Basel III introduces a CVA risk capital charge, as CVA losses were greater than unexpected losses in manycases during the recent crisis. The charge is the sum of the non-stressed and stressed CVA VaR, basedon changes in credit spreads over a three-year period. For the stressed CVA VaR, the three-year periodincludes a one-year period of stress to counterparty credit spreads. Banks need not include securitiesfinancing transactions (SFTs) in the CVA risk capital charge unless the risk is deemed material. Clearedtransactions are also omitted. However, eligible credit hedges should be included in all calculations. Thetotal regulatory capital charge for counterparty risk is the sum of the counterparty default risk charge andCVA risk capital charge.Regulatory approval is contingent on model validation. Back-testing of representative portfolios over severalhistorical dates covering a wide range of market conditions is the primary mechanism for validating thecapital model. Back-testing involves comparing exposure projections with realised exposures for selectedtime buckets, e.g., one year.

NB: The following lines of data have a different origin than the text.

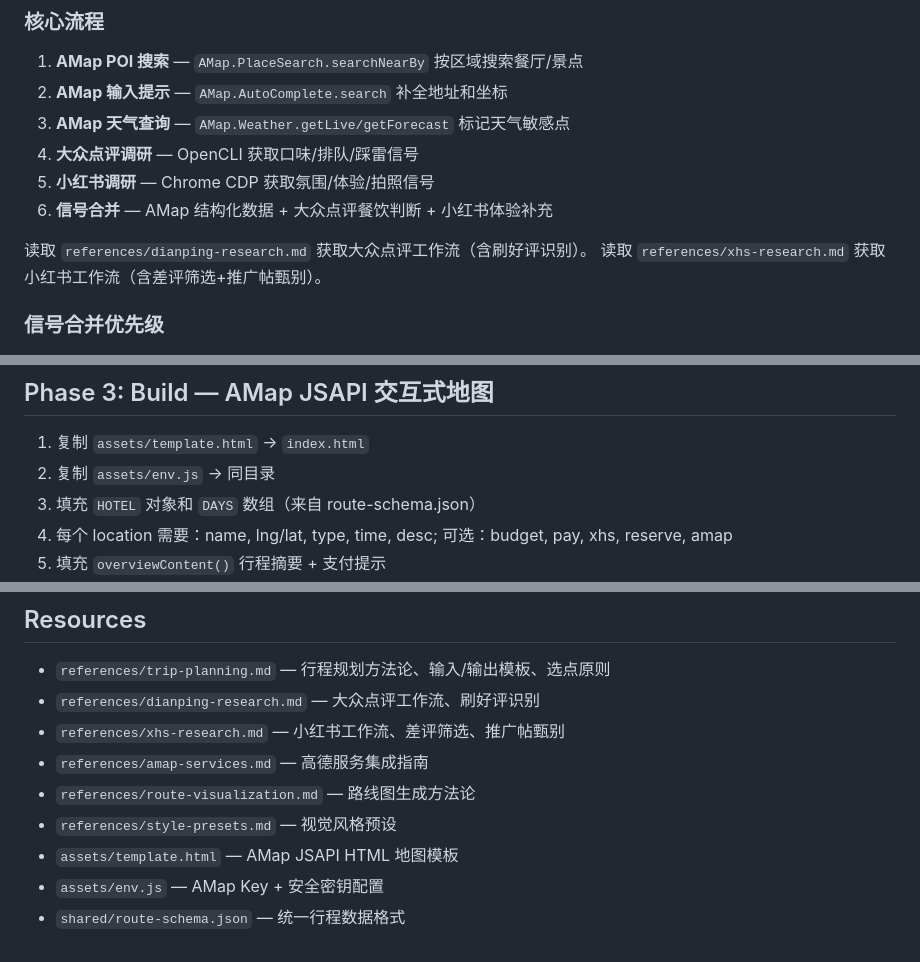
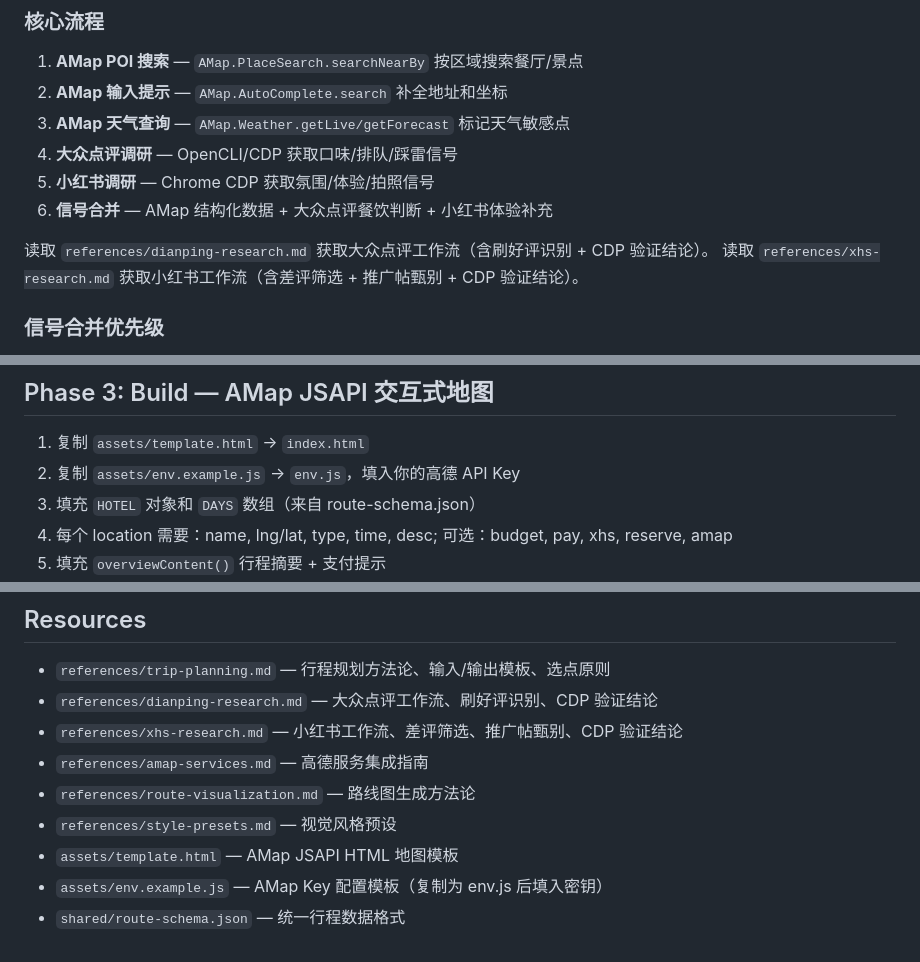
Before and after one commit to legend1607/travelassisstant, a Markdown page: SKILL.md, 3 parts joined by grey strips. Rendered like a GitHub page.

Commit message:
docs: 更新 SKILL.md 引用 env.example.js + 添加 CDP 验证结论引用

```diff
--- a/SKILL.md
+++ b/SKILL.md
@@ -76,12 +76,12 @@ Phase 1 产出 `shared/route-schema.json`，Phase 3 和 Phase 4 共用。行程
 1. **AMap POI 搜索** — `AMap.PlaceSearch.searchNearBy` 按区域搜索餐厅/景点
 2. **AMap 输入提示** — `AMap.AutoComplete.search` 补全地址和坐标
 3. **AMap 天气查询** — `AMap.Weather.getLive/getForecast` 标记天气敏感点
-4. **大众点评调研** — OpenCLI 获取口味/排队/踩雷信号
+4. **大众点评调研** — OpenCLI/CDP 获取口味/排队/踩雷信号
 5. **小红书调研** — Chrome CDP 获取氛围/体验/拍照信号
 6. **信号合并** — AMap 结构化数据 + 大众点评餐饮判断 + 小红书体验补充
 
-读取 `references/dianping-research.md` 获取大众点评工作流（含刷好评识别）。
-读取 `references/xhs-research.md` 获取小红书工作流（含差评筛选+推广帖甄别）。
+读取 `references/dianping-research.md` 获取大众点评工作流（含刷好评识别 + CDP 验证结论）。
+读取 `references/xhs-research.md` 获取小红书工作流（含差评筛选 + 推广帖甄别 + CDP 验证结论）。
 
 ### 信号合并优先级
 
@@ -96,7 +96,7 @@ Phase 1 产出 `shared/route-schema.json`，Phase 3 和 Phase 4 共用。行程
 ## Phase 3: Build — AMap JSAPI 交互式地图
 
 1. 复制 `assets/template.html` → `index.html`
-2. 复制 `assets/env.js` → 同目录
+2. 复制 `assets/env.example.js` → `env.js`，填入你的高德 API Key
 3. 填充 `HOTEL` 对象和 `DAYS` 数组（来自 route-schema.json）
 4. 每个 location 需要：name, lng/lat, type, time, desc; 可选：budget, pay, xhs, reserve, amap
 5. 填充 `overviewContent()` 行程摘要 + 支付提示
@@ -136,11 +136,11 @@ gh repo create REPO --public --source=. --push
 ## Resources
 
 - `references/trip-planning.md` — 行程规划方法论、输入/输出模板、选点原则
-- `references/dianping-research.md` — 大众点评工作流、刷好评识别
-- `references/xhs-research.md` — 小红书工作流、差评筛选、推广帖甄别
+- `references/dianping-research.md` — 大众点评工作流、刷好评识别、CDP 验证结论
+- `references/xhs-research.md` — 小红书工作流、差评筛选、推广帖甄别、CDP 验证结论
 - `references/amap-services.md` — 高德服务集成指南
 - `references/route-visualization.md` — 路线图生成方法论
 - `references/style-presets.md` — 视觉风格预设
 - `assets/template.html` — AMap JSAPI HTML 地图模板
-- `assets/env.js` — AMap Key + 安全密钥配置
+- `assets/env.example.js` — AMap Key 配置模板（复制为 env.js 后填入密钥）
 - `shared/route-schema.json` — 统一行程数据格式
```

Banks must also perform stress tests on the principal market risk factors toidentify general wrong-way risks, concentrations of risks among industries or regions, and large directional,basis and curve risks. Reverse stress testing to identify plausible loss scenarios may also be required. Summary The key objectives of the counterparty risk management process can be summarised as follows: • Central storage of counterparty legal entity structures, including a history of corporate actions and credit events • Central storage of collateral & netting legal agreements by counterparty • Ability to load all OTC derivatives and other counterparty transactions from various booking systems • Collateral position management and integration with counterparty risk calculations • Market data required to value counterparty transactions, plus market-implied and historical volatilities and correlations for generating exposure distributions, and default probabilities for calculating CVA, DVA and economic capital • Near-time incremental CVA pricing of new trades, reflecting collateral & netting agreements • CVA pricing models that incorporate all dimensions of risk, including right- and wrong-way risk • Expected exposure (EE) and potential future exposure (PFE) profiles for counterparty limit monitoring on a daily basis • CVA, DVA and economic capital calculations for expected and unexpected loss management • CVA sensitivities across all risk factors for actively managing counterparty risk • Credit hedges reflected in exposure and loss metrics, and market hedges reflected in CVA sensitivities • Regulatory counterparty risk capital calculation using market-implied and historical calibrations, including a stress calibration • Historical CVA VaR using the recent three-year period and a stress period • Back-testing of representative portfolios over multiple time periods to validate exposure projection model • Stress testing to identify wrong-way risks and concentrations • Reporting of all counterparty risk metrics minimally by counterparty, industry, and region with diagnostic drill-down capabilities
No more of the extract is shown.